FDA approves triple vaccine for seniors

The U.S. Food and Drug Administration approved GlaxoSmithKline’s triple vaccine “Boostrix,” a combination vaccine for tetanus, diphtheria and pertussis for patients over the age of 65 years old, on Friday.

Currently, there are only individual vaccines available in the market to prevent each of the diseases and multiple vaccines offering protection against tetanus and diphtheria. The FDA said the Boostrix is the first vaccine approved for the prevention of all three diseases in the senior age group, Top News reports.

Boostrix was previously approved as a booster vaccine for adolescents between the ages of 10 to 18 years and for adults between the ages of 19 and 64 years of age.

Karen Midthun of the FDA’s center for biologics evaluated told Top News that pertussis is a highly contagious disease with outbreaks reported among multiple 65-plus patients in hospitals and nursing homes.

“With this approval, adults 65 and older now have the opportunity to receive a vaccine that prevents pertussis, as well as tetanus and diphtheria,” Midthun said, according to Top News.

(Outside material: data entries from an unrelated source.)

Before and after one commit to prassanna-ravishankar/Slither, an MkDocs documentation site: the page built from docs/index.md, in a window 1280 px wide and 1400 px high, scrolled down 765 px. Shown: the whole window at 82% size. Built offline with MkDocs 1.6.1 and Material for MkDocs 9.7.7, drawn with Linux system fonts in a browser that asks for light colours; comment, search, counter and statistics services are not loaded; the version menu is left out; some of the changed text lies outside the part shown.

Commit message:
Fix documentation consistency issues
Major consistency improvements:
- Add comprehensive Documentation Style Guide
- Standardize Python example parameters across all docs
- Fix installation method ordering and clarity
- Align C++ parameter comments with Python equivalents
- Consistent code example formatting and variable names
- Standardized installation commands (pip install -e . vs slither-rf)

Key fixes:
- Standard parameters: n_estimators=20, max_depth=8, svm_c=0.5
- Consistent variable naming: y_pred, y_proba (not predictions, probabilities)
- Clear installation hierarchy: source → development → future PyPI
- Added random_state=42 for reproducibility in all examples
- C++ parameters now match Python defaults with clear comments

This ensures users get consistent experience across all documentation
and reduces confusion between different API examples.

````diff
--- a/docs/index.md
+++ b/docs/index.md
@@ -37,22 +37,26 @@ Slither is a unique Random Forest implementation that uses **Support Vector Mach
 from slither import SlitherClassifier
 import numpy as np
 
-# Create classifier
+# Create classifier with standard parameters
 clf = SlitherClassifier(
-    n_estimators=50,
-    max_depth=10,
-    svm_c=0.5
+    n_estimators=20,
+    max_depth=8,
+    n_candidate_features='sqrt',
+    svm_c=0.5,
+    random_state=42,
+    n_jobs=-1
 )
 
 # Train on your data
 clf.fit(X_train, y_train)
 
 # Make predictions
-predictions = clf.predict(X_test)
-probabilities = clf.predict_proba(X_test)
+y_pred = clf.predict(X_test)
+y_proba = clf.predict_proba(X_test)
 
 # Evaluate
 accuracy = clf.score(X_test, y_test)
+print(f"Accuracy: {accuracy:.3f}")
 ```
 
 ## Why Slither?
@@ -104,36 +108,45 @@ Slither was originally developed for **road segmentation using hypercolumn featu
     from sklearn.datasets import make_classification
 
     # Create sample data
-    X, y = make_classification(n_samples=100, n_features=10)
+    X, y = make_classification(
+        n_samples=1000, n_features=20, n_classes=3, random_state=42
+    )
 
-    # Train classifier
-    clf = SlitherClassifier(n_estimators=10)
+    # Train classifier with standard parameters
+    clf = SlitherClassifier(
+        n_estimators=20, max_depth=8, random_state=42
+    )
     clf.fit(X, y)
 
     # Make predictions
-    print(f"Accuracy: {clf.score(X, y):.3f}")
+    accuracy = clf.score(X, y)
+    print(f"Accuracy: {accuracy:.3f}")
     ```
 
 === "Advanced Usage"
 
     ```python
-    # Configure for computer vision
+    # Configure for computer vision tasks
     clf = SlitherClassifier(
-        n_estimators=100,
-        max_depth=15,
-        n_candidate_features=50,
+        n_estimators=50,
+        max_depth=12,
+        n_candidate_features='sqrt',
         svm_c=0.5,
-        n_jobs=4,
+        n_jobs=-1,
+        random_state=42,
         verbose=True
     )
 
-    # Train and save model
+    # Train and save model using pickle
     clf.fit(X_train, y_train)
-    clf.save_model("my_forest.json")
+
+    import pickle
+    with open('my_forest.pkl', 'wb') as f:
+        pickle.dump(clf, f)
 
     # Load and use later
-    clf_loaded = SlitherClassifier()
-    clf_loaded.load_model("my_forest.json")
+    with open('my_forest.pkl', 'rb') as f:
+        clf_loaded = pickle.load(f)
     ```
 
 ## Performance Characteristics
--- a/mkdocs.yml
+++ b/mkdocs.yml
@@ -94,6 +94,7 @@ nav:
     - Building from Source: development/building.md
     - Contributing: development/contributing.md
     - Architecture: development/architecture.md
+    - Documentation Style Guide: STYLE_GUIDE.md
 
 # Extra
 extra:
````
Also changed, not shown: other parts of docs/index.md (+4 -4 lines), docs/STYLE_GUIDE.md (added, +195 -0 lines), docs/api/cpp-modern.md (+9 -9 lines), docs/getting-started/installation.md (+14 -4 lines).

The FDA evaluated a study involving 1,300 patients at least 65 years of age who received Boostrix and found that the antibody levels of the patients were found to be comparable to the levels of infants who had been inoculated against pertussis. The antibody levels against diphtheria and tetanus were also analogous with those who had received the licensed vaccines that are currently available.